• Problem details:
Leave out all images and set down the records exactly as given.

Version comparison data
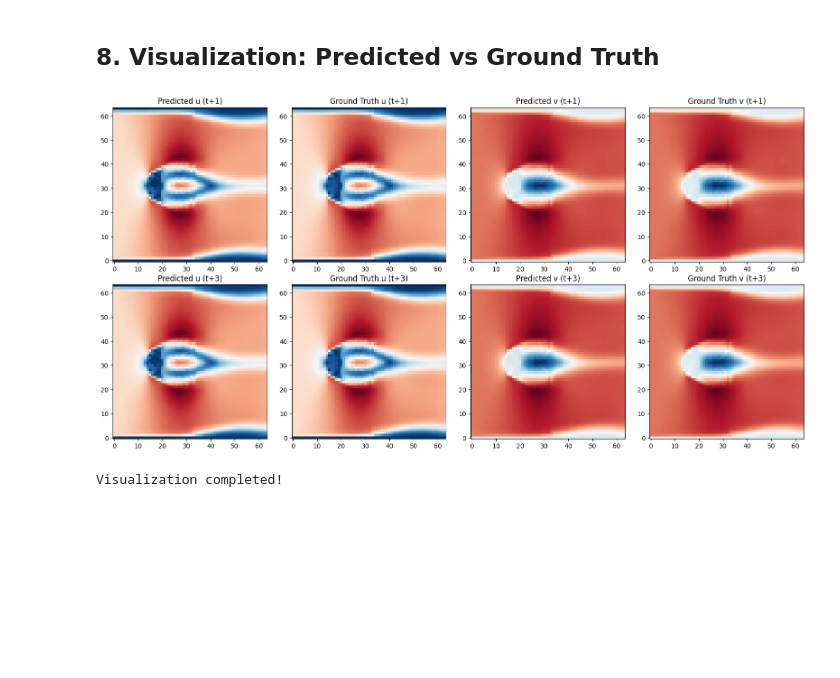
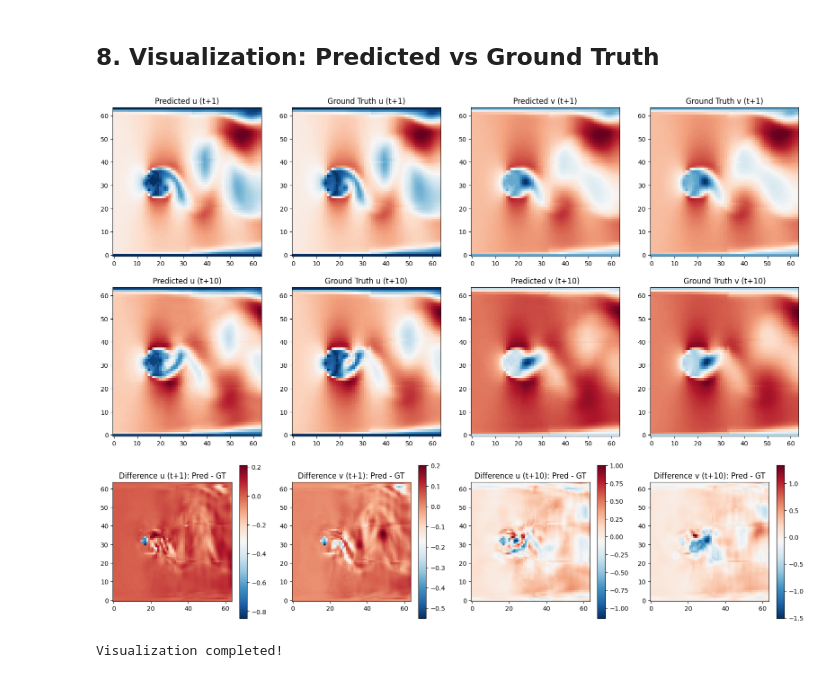
Before and after one commit to babayChris/physics188Capstone, a Jupyter notebook: src/training/UNet.ipynb, the cells around one changed output. Saved outputs shown, nothing was run; the diff lists cells and outputs as text; code cells hidden in the pictures; blank space fills up the shorter version.

Commit message:
Add files via upload
Add latest 10 step U-Net

```diff
--- a/src/training/UNet.ipynb
+++ b/src/training/UNet.ipynb
@@ -594,20 +609,16 @@ class CylinderFlowDataset(Dataset):
 # Create masks for all cases
 masks_list = [create_geometry_mask(params) for params in all_params]
 
-# Create lazy-loading dataset with reduced sampling for faster training
-# For preliminary results, use fewer samples:
-# - timestep_stride=5: Sample every 5th timestep (5x fewer samples)
-# - max_samples_per_case=100: Limit to 100 samples per case
-# This reduces dataset size significantly while maintaining diversity
-print("Creating dataset (lazy-loading)...")
+# Create dataset with reduced data for faster training
+print("Creating dataset with reduced samples for faster training...")
 full_dataset = CylinderFlowDataset(
     all_u_data, all_v_data, all_params, masks_list,
-    rollout_steps=3,
-    timestep_stride=5,  # Sample every 5th timestep (5x fewer samples)
-    max_samples_per_case=100  # Max 100 samples per case
+    rollout_steps=10,  # Increased to 10 steps
+    timestep_stride=1,  # Use ALL timesteps (no stride)
+    max_samples_per_case=200  # Limit to 200 samples per case to reduce training data
 )
-print(f"Total samples: {len(full_dataset)}")
-print(f"Note: Using reduced sampling for faster preliminary training")
+print(f"✓ Dataset created: {len(full_dataset)} samples")
+print(f"Note: Using reduced dataset (200 samples per case) with 10-step rollout")
 
 # Get a sample
 sample_data = full_dataset[0]
@@ -967,39 +1039,63 @@ with torch.no_grad():
     predictions = np.array(predictions)
     targets = sample_target[0].cpu().numpy()
 
-    # Plot first timestep
-    fig, axes = plt.subplots(2, 4, figsize=(16, 8))
+    # Compute differences (Prediction - Ground Truth)
+    diff_t1_u = predictions[0, :, :, 0] - targets[0, :, :, 0]
+    diff_t1_v = predictions[0, :, :, 1] - targets[0, :, :, 1]
+    last_idx = rollout_steps - 1
+    diff_t3_u = predictions[last_idx, :, :, 0] - targets[last_idx, :, :, 0]
+    diff_t3_v = predictions[last_idx, :, :, 1] - targets[last_idx, :, :, 1]
 
+    # Plot: 3 rows x 4 columns (add difference row)
+    fig, axes = plt.subplots(3, 4, figsize=(16, 12))
+
+    # Row 0: First timestep (t+1)
     axes[0, 0].imshow(predictions[0, :, :, 0], cmap='RdBu_r', origin='lower')
     axes[0, 0].set_title('Predicted u (t+1)')
 
     axes[0, 1].imshow(targets[0, :, :, 0], cmap='RdBu_r', origin='lower')
     axes[0, 1].set_title('Ground Truth u (t+1)')
 
     axes[0, 2].imshow(predictions[0, :, :, 1], cmap='RdBu_r', origin='lower')
     axes[0, 2].set_title('Predicted v (t+1)')
 
     axes[0, 3].imshow(targets[0, :, :, 1], cmap='RdBu_r', origin='lower')
     axes[0, 3].set_title('Ground Truth v (t+1)')
 
-    # Last timestep
-    last_idx = rollout_steps - 1
+    # Row 1: Last timestep (t+3)
     axes[1, 0].imshow(predictions[last_idx, :, :, 0], cmap='RdBu_r', origin='lower')
     axes[1, 0].set_title(f'Predicted u (t+{rollout_steps})')
 
     axes[1, 1].imshow(targets[last_idx, :, :, 0], cmap='RdBu_r', origin='lower')
     axes[1, 1].set_title(f'Ground Truth u (t+{rollout_steps})')
 
     axes[1, 2].imshow(predictions[last_idx, :, :, 1], cmap='RdBu_r', origin='lower')
     axes[1, 2].set_title(f'Predicted v (t+{rollout_steps})')
 
     axes[1, 3].imshow(targets[last_idx, :, :, 1], cmap='RdBu_r', origin='lower')
     axes[1, 3].set_title(f'Ground Truth v (t+{rollout_steps})')
 
+    # Row 2: Differences (Prediction - Ground Truth)
+    im1 = axes[2, 0].imshow(diff_t1_u, cmap='RdBu_r', origin='lower')
+    axes[2, 0].set_title('Difference u (t+1): Pred - GT')
+    plt.colorbar(im1, ax=axes[2, 0])
+
+    im2 = axes[2, 1].imshow(diff_t1_v, cmap='RdBu_r', origin='lower')
+    axes[2, 1].set_title('Difference v (t+1): Pred - GT')
+    plt.colorbar(im2, ax=axes[2, 1])
+
+    im3 = axes[2, 2].imshow(diff_t3_u, cmap='RdBu_r', origin='lower')
+    axes[2, 2].set_title(f'Difference u (t+{rollout_steps}): Pred - GT')
+    plt.colorbar(im3, ax=axes[2, 2])
+
+    im4 = axes[2, 3].imshow(diff_t3_v, cmap='RdBu_r', origin='lower')
+    axes[2, 3].set_title(f'Difference v (t+{rollout_steps}): Pred - GT')
+    plt.colorbar(im4, ax=axes[2, 3])
+
     plt.tight_layout()
     plt.show()
 
     print("Visualization completed!")
 # %% [output]
-[figure, old version]
+[figure, new version]
 Visualization completed!
```
Also changed, not shown: parts of 6 cells of this notebook.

• Response box:
Before and after one commit to babayChris/physics188Capstone, a Jupyter notebook: src/training/UNet.ipynb, the cells around one changed output. Saved outputs shown, nothing was run; the diff lists cells and outputs as text; code cells hidden in the pictures; blank space fills up the shorter version.

Commit message:
Add files via upload
Add latest 10 step U-Net

```diff
--- a/src/training/UNet.ipynb
+++ b/src/training/UNet.ipynb
@@ -594,20 +609,16 @@ class CylinderFlowDataset(Dataset):
 # Create masks for all cases
 masks_list = [create_geometry_mask(params) for params in all_params]
 
-# Create lazy-loading dataset with reduced sampling for faster training
-# For preliminary results, use fewer samples:
-# - timestep_stride=5: Sample every 5th timestep (5x fewer samples)
-# - max_samples_per_case=100: Limit to 100 samples per case
-# This reduces dataset size significantly while maintaining diversity
-print("Creating dataset (lazy-loading)...")
+# Create dataset with reduced data for faster training
+print("Creating dataset with reduced samples for faster training...")
 full_dataset = CylinderFlowDataset(
     all_u_data, all_v_data, all_params, masks_list,
-    rollout_steps=3,
-    timestep_stride=5,  # Sample every 5th timestep (5x fewer samples)
-    max_samples_per_case=100  # Max 100 samples per case
+    rollout_steps=10,  # Increased to 10 steps
+    timestep_stride=1,  # Use ALL timesteps (no stride)
+    max_samples_per_case=200  # Limit to 200 samples per case to reduce training data
 )
-print(f"Total samples: {len(full_dataset)}")
-print(f"Note: Using reduced sampling for faster preliminary training")
+print(f"✓ Dataset created: {len(full_dataset)} samples")
+print(f"Note: Using reduced dataset (200 samples per case) with 10-step rollout")
 
 # Get a sample
 sample_data = full_dataset[0]
@@ -967,39 +1039,63 @@ with torch.no_grad():
     predictions = np.array(predictions)
     targets = sample_target[0].cpu().numpy()
 
-    # Plot first timestep
-    fig, axes = plt.subplots(2, 4, figsize=(16, 8))
+    # Compute differences (Prediction - Ground Truth)
+    diff_t1_u = predictions[0, :, :, 0] - targets[0, :, :, 0]
+    diff_t1_v = predictions[0, :, :, 1] - targets[0, :, :, 1]
+    last_idx = rollout_steps - 1
+    diff_t3_u = predictions[last_idx, :, :, 0] - targets[last_idx, :, :, 0]
+    diff_t3_v = predictions[last_idx, :, :, 1] - targets[last_idx, :, :, 1]
 
+    # Plot: 3 rows x 4 columns (add difference row)
+    fig, axes = plt.subplots(3, 4, figsize=(16, 12))
+
+    # Row 0: First timestep (t+1)
     axes[0, 0].imshow(predictions[0, :, :, 0], cmap='RdBu_r', origin='lower')
     axes[0, 0].set_title('Predicted u (t+1)')
 
     axes[0, 1].imshow(targets[0, :, :, 0], cmap='RdBu_r', origin='lower')
     axes[0, 1].set_title('Ground Truth u (t+1)')
 
     axes[0, 2].imshow(predictions[0, :, :, 1], cmap='RdBu_r', origin='lower')
     axes[0, 2].set_title('Predicted v (t+1)')
 
     axes[0, 3].imshow(targets[0, :, :, 1], cmap='RdBu_r', origin='lower')
     axes[0, 3].set_title('Ground Truth v (t+1)')
 
-    # Last timestep
-    last_idx = rollout_steps - 1
+    # Row 1: Last timestep (t+3)
     axes[1, 0].imshow(predictions[last_idx, :, :, 0], cmap='RdBu_r', origin='lower')
     axes[1, 0].set_title(f'Predicted u (t+{rollout_steps})')
 
     axes[1, 1].imshow(targets[last_idx, :, :, 0], cmap='RdBu_r', origin='lower')
     axes[1, 1].set_title(f'Ground Truth u (t+{rollout_steps})')
 
     axes[1, 2].imshow(predictions[last_idx, :, :, 1], cmap='RdBu_r', origin='lower')
     axes[1, 2].set_title(f'Predicted v (t+{rollout_steps})')
 
     axes[1, 3].imshow(targets[last_idx, :, :, 1], cmap='RdBu_r', origin='lower')
     axes[1, 3].set_title(f'Ground Truth v (t+{rollout_steps})')
 
+    # Row 2: Differences (Prediction - Ground Truth)
+    im1 = axes[2, 0].imshow(diff_t1_u, cmap='RdBu_r', origin='lower')
+    axes[2, 0].set_title('Difference u (t+1): Pred - GT')
+    plt.colorbar(im1, ax=axes[2, 0])
+
+    im2 = axes[2, 1].imshow(diff_t1_v, cmap='RdBu_r', origin='lower')
+    axes[2, 1].set_title('Difference v (t+1): Pred - GT')
+    plt.colorbar(im2, ax=axes[2, 1])
+
+    im3 = axes[2, 2].imshow(diff_t3_u, cmap='RdBu_r', origin='lower')
+    axes[2, 2].set_title(f'Difference u (t+{rollout_steps}): Pred - GT')
+    plt.colorbar(im3, ax=axes[2, 2])
+
+    im4 = axes[2, 3].imshow(diff_t3_v, cmap='RdBu_r', origin='lower')
+    axes[2, 3].set_title(f'Difference v (t+{rollout_steps}): Pred - GT')
+    plt.colorbar(im4, ax=axes[2, 3])
+
     plt.tight_layout()
     plt.show()
 
     print("Visualization completed!")
 # %% [output]
-[figure, old version]
+[figure, new version]
 Visualization completed!
```
Also changed, not shown: parts of 6 cells of this notebook.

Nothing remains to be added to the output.